The National Justice Museum is based at Nottingham’s old Shire Hall and County Gaol. This historic building is famous for its grim past as it has been a home to a local court since at least 1375 and a prison with the first written record dating back to 1449. Throughout the years many people passed through its doors and some stayed for longer than originally anticipated. Over the years both the court and the prison were enlarged and in 1724, because of the courtroom being overcrowded, the floor collapsed, and several people fell with it into the cellar underneath. The Hall was then rebuilt in 1772.

Public executions were also held in front of its central doorway for several decades, which was a popular form of entertainment back in the Victoria Britain. Scaffold was erected over the iconic stone steps and the building was fronted by an iron palisade to help control unruly crowds. The executions were so popular in fact, that at one time an impressive crowd turned up to watch. The crowd was so dense that it spilled into the steps, now leading up to Nottingham Contemporary, and when panic broke loose people started falling and tripping over each other and because there was no place to escape several spectators were killed on the steps of Nottingham Contemporary and injured on the way leading up to National Justice Museum (now High Pavement street).

The last public execution in front of National Justice Museum took place in 1864 with Richard Thomas Parker whose life was taken for committing a murder. The building was then used as a police station from 1905 to 1985 and the court closed in 1986.

***

Knowing this dark history, it’s not surprising that National Justice Museum is an epicentre for paranormal activity and one of the most haunted buildings in England.

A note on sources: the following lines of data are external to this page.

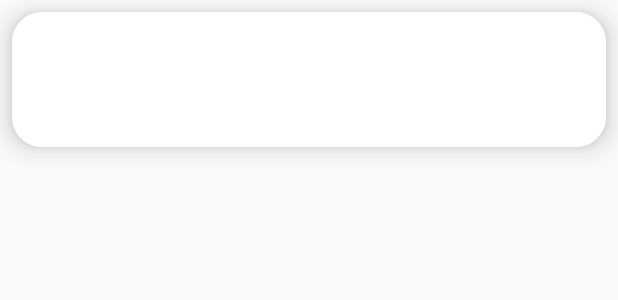
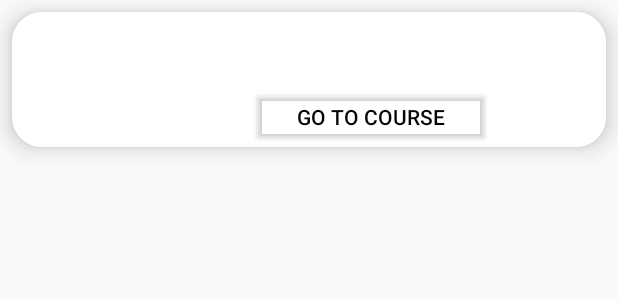
Before and after one commit to avi7501/Docket, an Android app: the layout card_item.xml on its own in the app's theme, with its tools: preview values and no code run, on a phone screen of 412 x 824 dp. Shown: the top 300 px of the screen. Run offline under Robolectric (Android 15) with nearby library versions, the phone set to English and light mode, and no system bars.

```diff
--- a/Docket/app/build.gradle
+++ b/Docket/app/build.gradle
@@ -47,5 +47,6 @@ dependencies {
     testImplementation 'junit:junit:4.13.2'
     androidTestImplementation 'androidx.test.ext:junit:1.1.3'
     androidTestImplementation 'androidx.test.espresso:espresso-core:3.4.0'
+    implementation 'com.pierfrancescosoffritti.androidyoutubeplayer:core:11.0.1'
 //    implementation 'com.etebarian:meow-bottom-navigation-java:1.2.0'
 }
--- a/Docket/app/src/main/AndroidManifest.xml
+++ b/Docket/app/src/main/AndroidManifest.xml
@@ -16,6 +16,9 @@
         android:supportsRtl="true"
         android:theme="@style/Theme.MadProj"
         tools:targetApi="31">
+        <activity
+            android:name=".VideoPlayer"
+            android:exported="false" />
         <activity
             android:name=".Search"
             android:exported="false" />
--- a/Docket/app/src/main/res/layout/card_item.xml
+++ b/Docket/app/src/main/res/layout/card_item.xml
@@ -44,5 +44,19 @@
             cardView:layout_constraintTop_toTopOf="parent"
             cardView:layout_constraintVertical_bias="0.0"
             tools:text="@tools:sample/full_names" />
+
+        <Button
+            android:id="@+id/goToCourse"
+            android:layout_width="159dp"
+            android:layout_height="40dp"
+            android:backgroundTint="#0FFFFFFF"
+            android:text="Go To Course"
+            android:textColor="#050505"
+            cardView:layout_constraintBottom_toBottomOf="parent"
+            cardView:layout_constraintEnd_toEndOf="parent"
+            cardView:layout_constraintHorizontal_bias="0.104"
+            cardView:layout_constraintStart_toEndOf="@+id/courseImageView"
+            cardView:layout_constraintTop_toBottomOf="@+id/courseNameView"
+            cardView:layout_constraintVertical_bias="0.0" />
     </androidx.constraintlayout.widget.ConstraintLayout>
 </androidx.cardview.widget.CardView>
```
Also changed, not shown: Docket/app/src/main/java/com/example/madproj/CourseData.java (+16 -5 lines), Docket/app/src/main/java/com/example/madproj/Dashboard.java (+6 -4 lines), Docket/app/src/main/java/com/example/madproj/RecycleAdapter.java (+31 -1 lines), Docket/app/src/main/java/com/example/madproj/VideoPlayer.java (added, +33 -0 lines), Docket/app/src/main/res/layout/activity_video_player.xml (added, +23 -0 lines).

Regular paranormal investigations take place there and you can even hire it to conduct your own investigation as well (at your own risk, of course). People often report feeling drowsy and get an impression of someone watching them. There’re also several photographs circulating among the paranormal community with alleged poltergeists and their activity captured on film. If you’re a keen ghost hunter or would like to prove the existence of life beyond death, then a visit to National Justice Museum is a must.

In the run up to the most important day celebrating the ones who passed away, Halloween, National Justice Museum is running its highly popular Terror Tours. We were lucky enough to experience a tour for ourselves and we were definitely not ready for what was waiting for us when we arrived at the museum on one September Friday evening. The sky was cowered with dark and ominous clouds when we arrived at our destination – the infamous steps where the executions took place back in the day. We were welcomed by a lady in white who escorted us inside where a hallway filled with dense smoke awaited us. After a brief safety introduction, we were led to the court room where we were told the stories of the ones who were once convicted there. The atmosphere became grim and then the lights went off. . .Everything is more terrifying when you're in the dark. . .

We haven’t seen the light of day, or any light for that matter, up until the very last minute of the tour when we were let outside into the courtyard, so if you’re scared of the dark you may want to skip this one.

Along the way we were taken through the darkest and deepest prison cells and dungeons that are not normally accessible to the public. They are open exclusively for this bloodcurdling tour. We were led by the incredibly talented actors, who for this night only become the shadows of some of the most terrifying convicts who were serving their sentences at this infamous prison back in the day. Moving carefully in the dark we clenched to a thought that it’s just a tour but at the time is seemed to be very real. The overwhelming sensation of someone watching us was overpowering at times. In fact, there WAS someone there, lurking in the shadows, with a bag over his head…who was it?  You’ll find out during the tour.

It’s fair to say that this tour is not for the faint hearted. You’ll be exposed to true terror as you are plunged into darkness and creep through the winding corridors and darkest dungeons of the old gaol. Enter if you dare.

~Blog written by Kinga Kapias - Marketing Executive at Visit Nottinghamshire 

Related

Terror Tours
Guided Walk
Terror Tours

Enter a place that's always dark. Where you are never alone. Dare you enter where public access is usually denied?

0 Comments

Comments

Nobody has commented on this post yet, why not send us your thoughts and be the first?

Leave a Reply